A legal source said: “Juvenile sex offenders are not a new phenomenon but they have never been so common as they are today.

“We are struggling with the volume of cases and how to deal with them because children who commit these crimes have often been victims of some form of abuse themselves.

“When an adult commits rape, the criminal justice pathway is clear. When an 11-year-old commits rape, how do we handle that?

“Sadly, these sorts of cases are coming up far more frequently and it’s deeply concerning.”

In 2015/16, 120 youngsters were charged with rape or attempted rape, 113 with sexual assault and 167 with other sexual crimes. Seven 16 to 17-year-olds were reported for sending sexual messages.

The summit, entitled Children, Young People and Sexual Offending, is to be held in Glasgow on Friday.

Edinburgh-based charity The Reward Foundation, which talks to pupils about the risks of X-rated material, fears young minds are becoming desensitised to sexual violence.

Chief executive Mary Sharpe said: “Unless we face up to the reality of what the porn industry is covertly teaching our youngsters, the crime rate will continue to rise.”

The Crown Office said Mrs Di Rollo, the former head of its National Sex Crimes Unit, was “calling for a reduction in the number of cases where young people are subjected to, or engage in, sexual behaviours that require a criminal justice response”.

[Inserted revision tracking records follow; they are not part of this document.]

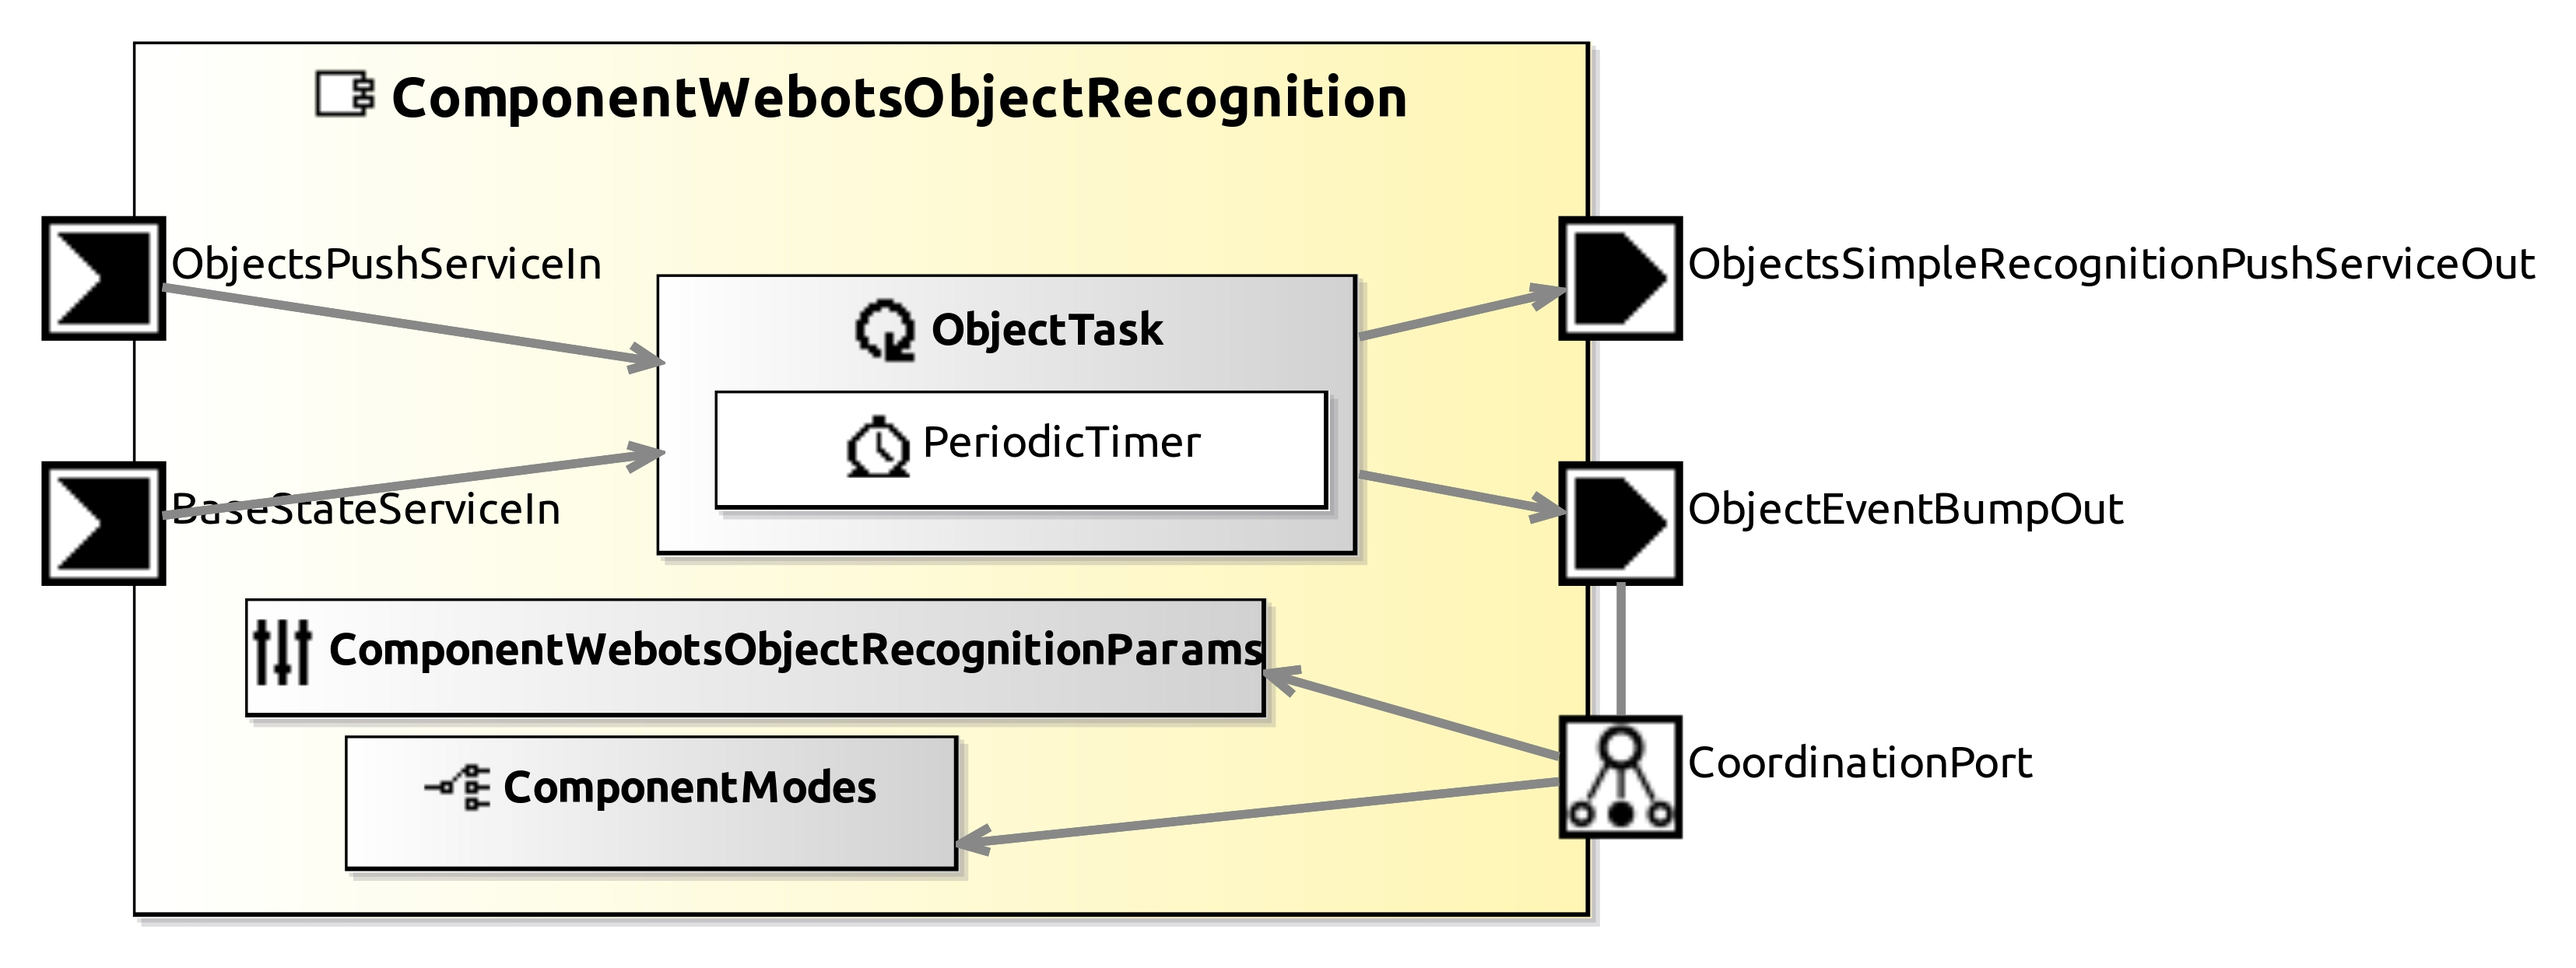
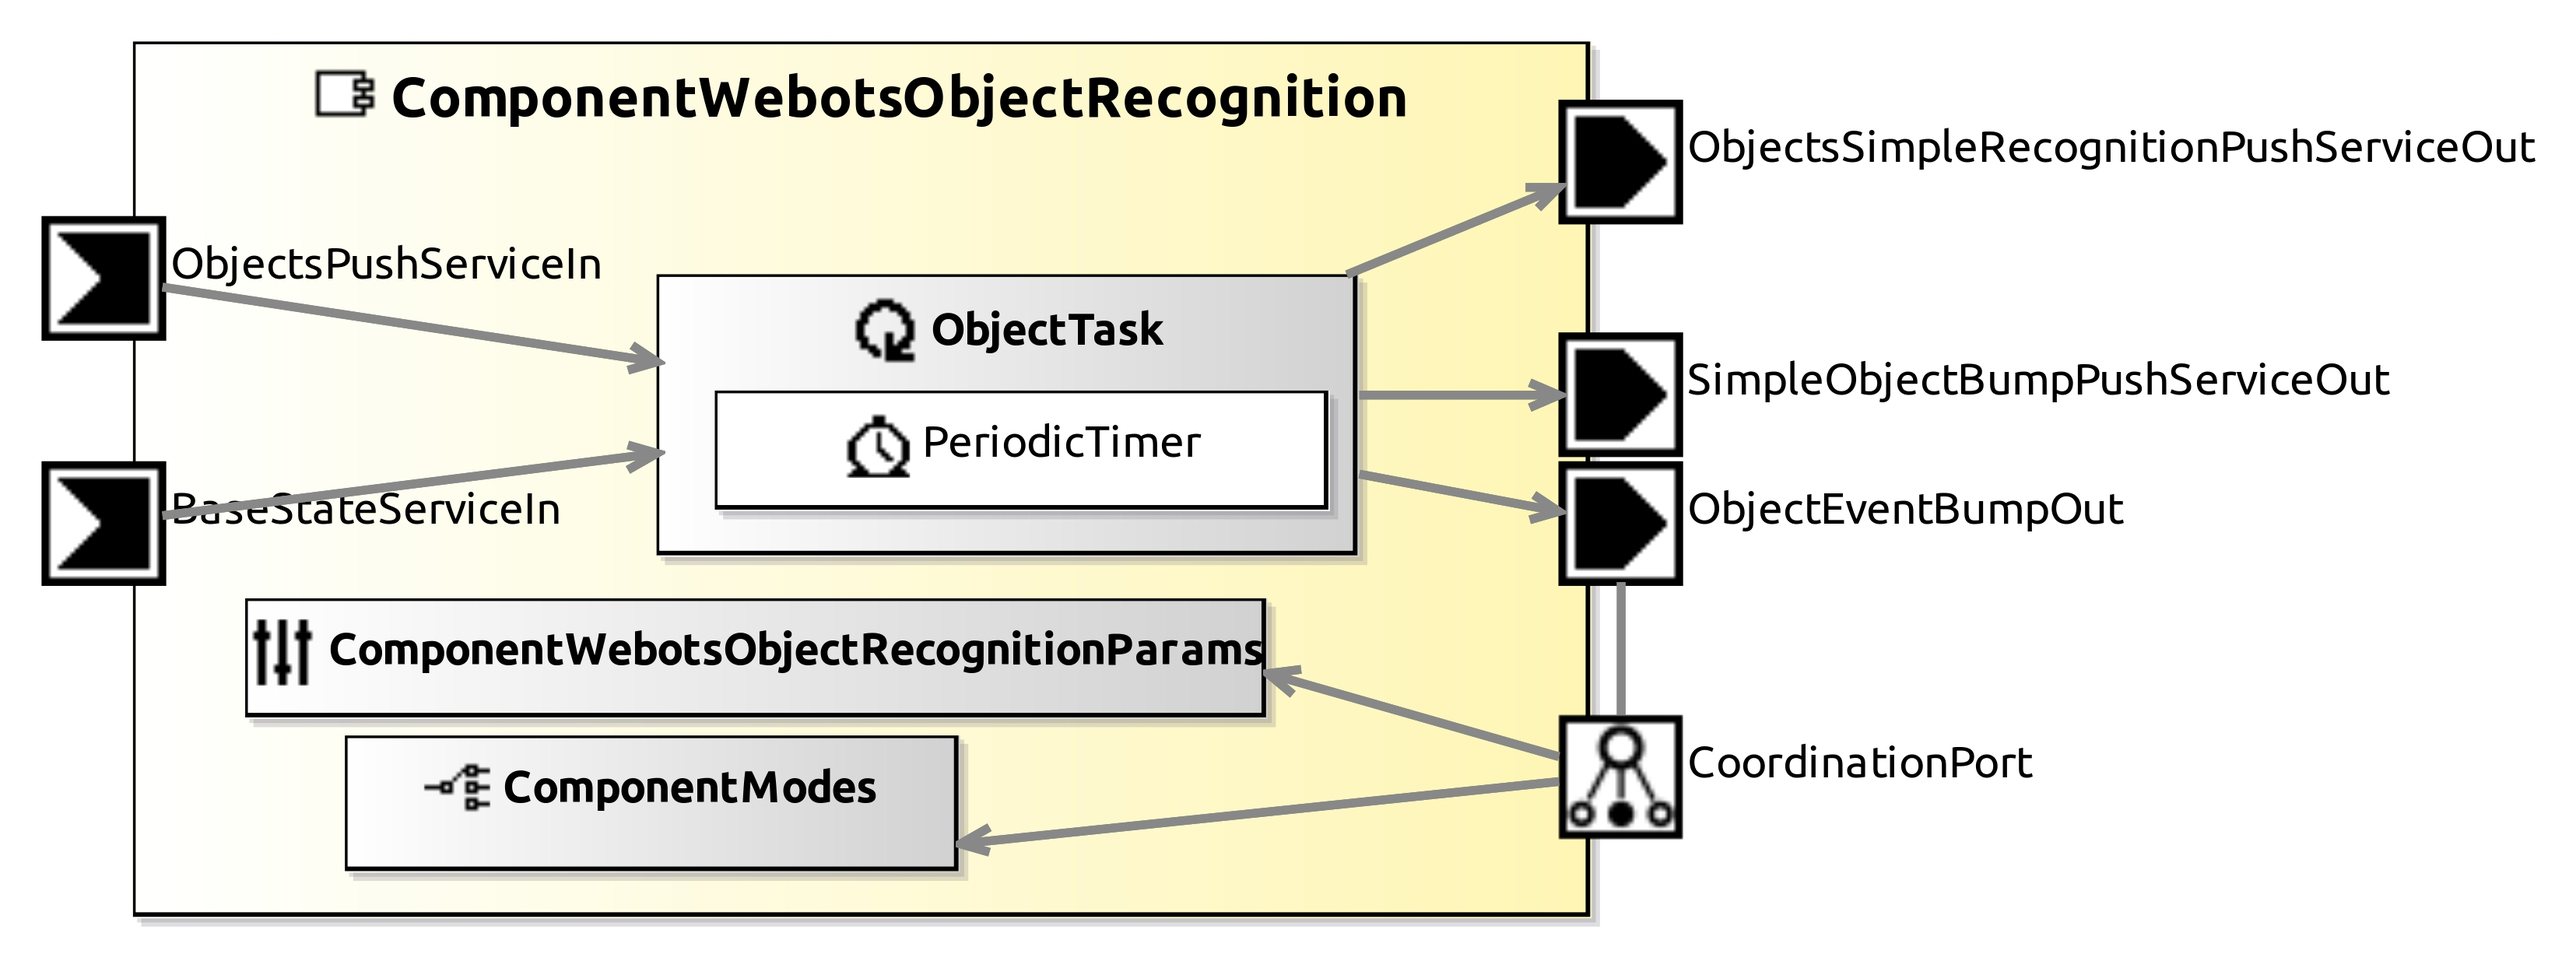
add object recognition new push pattern that mock the event

Changed region(s): [[0.529, 0.0916, 0.9958, 0.4887], [0.529, 0.2444, 0.5601, 0.2749]]

diff --git a/ComponentWebotsObjectRecognition/smartsoft/src/ObjectTask.cc b/ComponentWebotsObjectRecognition/smartsoft/src/ObjectTask.cc
@@ -68,6 +68,8 @@ int ObjectTask::on_exit()
 void ObjectTask::checkBump(const ObjectEnvironment& objs, 
 const BaseState& base) {
   BumpState bump;
+  CommBasicObjects::SimpleBumpState simple_bump_state;
+  simple_bump_state.setIs_valid(true);
   bump.setState(CommObjectRecognitionObjects::ObjectBumpState::NOT_BUMP);
   std::vector<unsigned int> ids;
   for(auto& obj : objs.getObjectsCopy()){
@@ -76,12 +78,14 @@ const BaseState& base) {
         pow(obj.getPose().get_x(1) - base.getBasePose().get_x(1), 2) +
         pow(obj.getPose().get_y(1) - base.getBasePose().get_y(1), 2));
       if (dist < object_bump_threshold_) {
+        simple_bump_state.setIs_bumped(true);
         ids.push_back(obj.getObject_id());
         bump.setState(CommObjectRecognitionObjects::ObjectBumpState::BUMP);
         std::cout << "Object bump! Object is: " << obj.getObject_type() << "\n";
       }
     }
   }
+  simpleObjectBumpPushServiceOutPut(simple_bump_state);
   bump.setObject_id(ids);
   objectEventBumpOutPut(bump);
 }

A Scottish Government spokesman said: “Mr Swinney will set out the importance of teaching young people about consent, dignity and respect and will hear the views of teachers and relevant organisations at the summit.”